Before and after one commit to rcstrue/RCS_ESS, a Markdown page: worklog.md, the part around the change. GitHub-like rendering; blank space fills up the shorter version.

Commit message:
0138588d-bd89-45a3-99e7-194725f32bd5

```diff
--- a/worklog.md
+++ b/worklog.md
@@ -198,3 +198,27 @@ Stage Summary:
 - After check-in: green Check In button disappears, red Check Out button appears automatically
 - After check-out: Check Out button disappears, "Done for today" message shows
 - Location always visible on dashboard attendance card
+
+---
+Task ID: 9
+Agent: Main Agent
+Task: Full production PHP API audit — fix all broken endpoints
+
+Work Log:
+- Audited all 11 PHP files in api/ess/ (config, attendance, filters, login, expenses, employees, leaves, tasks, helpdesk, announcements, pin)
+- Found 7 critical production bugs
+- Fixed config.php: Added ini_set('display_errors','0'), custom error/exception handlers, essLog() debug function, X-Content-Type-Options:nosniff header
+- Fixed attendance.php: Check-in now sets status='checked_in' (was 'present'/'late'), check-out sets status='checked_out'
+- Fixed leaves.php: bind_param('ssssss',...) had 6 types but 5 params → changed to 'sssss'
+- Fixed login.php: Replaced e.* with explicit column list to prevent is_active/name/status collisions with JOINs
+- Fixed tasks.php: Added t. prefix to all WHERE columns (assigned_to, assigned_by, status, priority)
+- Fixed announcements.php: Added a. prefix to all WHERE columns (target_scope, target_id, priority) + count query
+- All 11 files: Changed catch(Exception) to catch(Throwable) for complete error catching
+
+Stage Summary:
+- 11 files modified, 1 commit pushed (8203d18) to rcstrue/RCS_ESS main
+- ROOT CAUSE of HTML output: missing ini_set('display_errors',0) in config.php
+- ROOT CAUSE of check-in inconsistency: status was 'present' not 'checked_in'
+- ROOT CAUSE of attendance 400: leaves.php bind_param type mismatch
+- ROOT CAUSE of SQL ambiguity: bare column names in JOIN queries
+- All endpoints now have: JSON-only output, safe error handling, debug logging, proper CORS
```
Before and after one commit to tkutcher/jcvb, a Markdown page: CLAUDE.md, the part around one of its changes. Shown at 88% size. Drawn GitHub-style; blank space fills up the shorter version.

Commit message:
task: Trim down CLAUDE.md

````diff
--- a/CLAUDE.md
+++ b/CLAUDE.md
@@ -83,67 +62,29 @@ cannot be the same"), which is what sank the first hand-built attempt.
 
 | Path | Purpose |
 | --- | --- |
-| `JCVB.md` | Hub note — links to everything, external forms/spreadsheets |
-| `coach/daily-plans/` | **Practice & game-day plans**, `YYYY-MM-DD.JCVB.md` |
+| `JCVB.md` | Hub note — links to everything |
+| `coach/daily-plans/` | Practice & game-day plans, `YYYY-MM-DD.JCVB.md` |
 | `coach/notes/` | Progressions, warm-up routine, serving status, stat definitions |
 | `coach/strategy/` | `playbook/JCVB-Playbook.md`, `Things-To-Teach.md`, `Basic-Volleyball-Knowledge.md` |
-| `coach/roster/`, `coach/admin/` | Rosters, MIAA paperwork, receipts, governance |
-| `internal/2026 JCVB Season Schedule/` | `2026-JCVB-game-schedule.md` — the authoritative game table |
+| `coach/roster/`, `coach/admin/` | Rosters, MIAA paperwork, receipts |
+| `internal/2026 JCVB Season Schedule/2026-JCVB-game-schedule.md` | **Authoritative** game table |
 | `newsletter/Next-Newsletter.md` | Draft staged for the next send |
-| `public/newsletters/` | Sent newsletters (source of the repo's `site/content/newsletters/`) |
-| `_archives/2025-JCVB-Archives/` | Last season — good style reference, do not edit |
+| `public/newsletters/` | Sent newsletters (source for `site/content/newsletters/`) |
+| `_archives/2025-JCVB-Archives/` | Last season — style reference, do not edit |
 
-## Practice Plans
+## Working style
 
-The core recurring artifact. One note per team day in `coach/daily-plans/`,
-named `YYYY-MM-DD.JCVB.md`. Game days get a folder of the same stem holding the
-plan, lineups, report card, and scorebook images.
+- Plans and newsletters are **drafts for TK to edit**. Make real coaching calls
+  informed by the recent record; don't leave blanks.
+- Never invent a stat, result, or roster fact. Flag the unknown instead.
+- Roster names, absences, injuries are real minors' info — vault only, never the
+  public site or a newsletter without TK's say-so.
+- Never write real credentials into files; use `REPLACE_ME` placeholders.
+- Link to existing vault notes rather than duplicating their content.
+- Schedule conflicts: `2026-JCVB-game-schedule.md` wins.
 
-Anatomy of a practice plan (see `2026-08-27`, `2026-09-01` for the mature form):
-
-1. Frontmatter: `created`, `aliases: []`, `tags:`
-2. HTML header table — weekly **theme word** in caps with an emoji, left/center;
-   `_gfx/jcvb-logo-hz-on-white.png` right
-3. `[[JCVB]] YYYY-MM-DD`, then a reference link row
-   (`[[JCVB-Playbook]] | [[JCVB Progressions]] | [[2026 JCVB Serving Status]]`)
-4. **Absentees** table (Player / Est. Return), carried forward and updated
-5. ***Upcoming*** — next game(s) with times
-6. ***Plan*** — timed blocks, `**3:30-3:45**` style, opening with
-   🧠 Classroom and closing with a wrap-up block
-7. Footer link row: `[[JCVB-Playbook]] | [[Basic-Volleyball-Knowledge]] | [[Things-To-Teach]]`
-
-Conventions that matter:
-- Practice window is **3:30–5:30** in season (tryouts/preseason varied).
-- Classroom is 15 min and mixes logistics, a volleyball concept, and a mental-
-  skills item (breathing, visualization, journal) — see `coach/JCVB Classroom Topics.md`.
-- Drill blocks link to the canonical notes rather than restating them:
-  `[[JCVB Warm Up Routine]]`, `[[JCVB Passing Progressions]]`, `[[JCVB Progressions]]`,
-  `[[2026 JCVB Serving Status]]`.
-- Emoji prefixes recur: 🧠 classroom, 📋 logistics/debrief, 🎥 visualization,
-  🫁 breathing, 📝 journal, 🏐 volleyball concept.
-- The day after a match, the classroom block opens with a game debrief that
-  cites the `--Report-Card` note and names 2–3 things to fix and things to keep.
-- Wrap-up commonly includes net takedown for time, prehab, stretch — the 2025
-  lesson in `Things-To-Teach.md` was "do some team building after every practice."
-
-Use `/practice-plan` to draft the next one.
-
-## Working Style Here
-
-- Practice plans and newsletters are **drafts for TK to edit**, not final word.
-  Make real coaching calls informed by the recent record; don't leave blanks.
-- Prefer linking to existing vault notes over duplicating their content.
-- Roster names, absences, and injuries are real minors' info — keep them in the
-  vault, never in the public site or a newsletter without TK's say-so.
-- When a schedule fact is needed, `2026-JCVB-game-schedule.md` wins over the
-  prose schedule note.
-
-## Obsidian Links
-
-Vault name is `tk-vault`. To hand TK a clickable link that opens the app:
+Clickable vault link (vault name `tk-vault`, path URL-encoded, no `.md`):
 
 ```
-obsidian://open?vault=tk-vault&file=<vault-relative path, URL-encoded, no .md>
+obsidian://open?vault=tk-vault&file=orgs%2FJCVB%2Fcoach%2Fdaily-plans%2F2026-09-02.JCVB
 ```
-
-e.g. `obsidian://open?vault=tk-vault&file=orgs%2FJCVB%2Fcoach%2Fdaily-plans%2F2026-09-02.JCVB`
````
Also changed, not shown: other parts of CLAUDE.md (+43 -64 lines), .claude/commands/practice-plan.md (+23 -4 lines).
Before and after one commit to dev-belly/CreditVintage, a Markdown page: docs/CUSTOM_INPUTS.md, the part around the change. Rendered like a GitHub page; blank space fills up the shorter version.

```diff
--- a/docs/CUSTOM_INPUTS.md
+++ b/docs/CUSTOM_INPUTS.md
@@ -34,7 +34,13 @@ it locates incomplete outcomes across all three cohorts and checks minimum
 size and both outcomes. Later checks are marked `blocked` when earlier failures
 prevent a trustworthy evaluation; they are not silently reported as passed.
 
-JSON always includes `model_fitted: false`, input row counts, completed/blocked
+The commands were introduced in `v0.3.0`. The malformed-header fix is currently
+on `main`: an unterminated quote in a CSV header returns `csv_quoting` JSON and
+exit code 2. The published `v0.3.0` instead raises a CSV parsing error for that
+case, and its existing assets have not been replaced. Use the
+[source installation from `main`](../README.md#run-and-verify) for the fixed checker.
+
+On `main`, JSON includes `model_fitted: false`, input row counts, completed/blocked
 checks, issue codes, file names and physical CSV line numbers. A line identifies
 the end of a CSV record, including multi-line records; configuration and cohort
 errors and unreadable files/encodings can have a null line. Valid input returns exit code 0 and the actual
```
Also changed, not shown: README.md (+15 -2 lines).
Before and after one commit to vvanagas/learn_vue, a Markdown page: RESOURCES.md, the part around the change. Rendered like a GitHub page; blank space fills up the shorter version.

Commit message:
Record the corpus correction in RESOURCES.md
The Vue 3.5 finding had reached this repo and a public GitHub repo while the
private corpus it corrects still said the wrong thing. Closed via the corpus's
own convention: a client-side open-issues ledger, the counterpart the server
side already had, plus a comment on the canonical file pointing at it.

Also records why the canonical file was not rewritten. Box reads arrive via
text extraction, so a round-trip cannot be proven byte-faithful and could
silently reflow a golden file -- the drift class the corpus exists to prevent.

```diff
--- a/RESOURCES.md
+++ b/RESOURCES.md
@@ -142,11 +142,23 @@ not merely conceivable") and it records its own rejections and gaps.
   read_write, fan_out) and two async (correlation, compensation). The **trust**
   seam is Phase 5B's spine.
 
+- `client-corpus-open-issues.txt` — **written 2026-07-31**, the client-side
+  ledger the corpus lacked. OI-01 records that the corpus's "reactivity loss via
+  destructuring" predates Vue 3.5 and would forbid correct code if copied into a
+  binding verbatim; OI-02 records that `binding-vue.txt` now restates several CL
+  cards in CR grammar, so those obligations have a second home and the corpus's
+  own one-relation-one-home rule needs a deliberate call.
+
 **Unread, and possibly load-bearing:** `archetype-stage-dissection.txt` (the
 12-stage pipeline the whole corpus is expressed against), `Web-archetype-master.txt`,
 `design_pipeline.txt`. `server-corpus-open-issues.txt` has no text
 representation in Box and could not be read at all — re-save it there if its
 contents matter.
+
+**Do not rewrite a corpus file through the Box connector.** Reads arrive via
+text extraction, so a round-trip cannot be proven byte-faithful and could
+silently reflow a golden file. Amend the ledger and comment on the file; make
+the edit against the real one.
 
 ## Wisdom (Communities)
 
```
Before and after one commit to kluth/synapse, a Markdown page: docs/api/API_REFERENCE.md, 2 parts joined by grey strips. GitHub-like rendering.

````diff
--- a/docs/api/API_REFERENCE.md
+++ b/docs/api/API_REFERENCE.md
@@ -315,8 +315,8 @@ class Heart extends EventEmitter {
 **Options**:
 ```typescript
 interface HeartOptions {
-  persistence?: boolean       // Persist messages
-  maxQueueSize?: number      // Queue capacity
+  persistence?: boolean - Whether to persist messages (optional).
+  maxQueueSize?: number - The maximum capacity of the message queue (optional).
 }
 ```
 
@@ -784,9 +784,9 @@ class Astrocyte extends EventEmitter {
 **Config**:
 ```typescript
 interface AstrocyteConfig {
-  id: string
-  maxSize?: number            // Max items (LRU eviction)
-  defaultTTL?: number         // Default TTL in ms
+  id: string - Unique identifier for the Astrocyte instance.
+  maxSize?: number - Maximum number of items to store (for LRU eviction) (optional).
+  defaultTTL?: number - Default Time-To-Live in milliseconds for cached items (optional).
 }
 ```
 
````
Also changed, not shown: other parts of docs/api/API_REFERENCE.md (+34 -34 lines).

**WORK TASK**
Filter these records, keeping every line where the word "parts" occurs.

**FINISHED EXERCISE**
Also changed, not shown: other parts of CLAUDE.md (+43 -64 lines), .claude/commands/practice-plan.md (+23 -4 lines).
Before and after one commit to kluth/synapse, a Markdown page: docs/api/API_REFERENCE.md, 2 parts joined by grey strips. GitHub-like rendering.
Also changed, not shown: other parts of docs/api/API_REFERENCE.md (+34 -34 lines).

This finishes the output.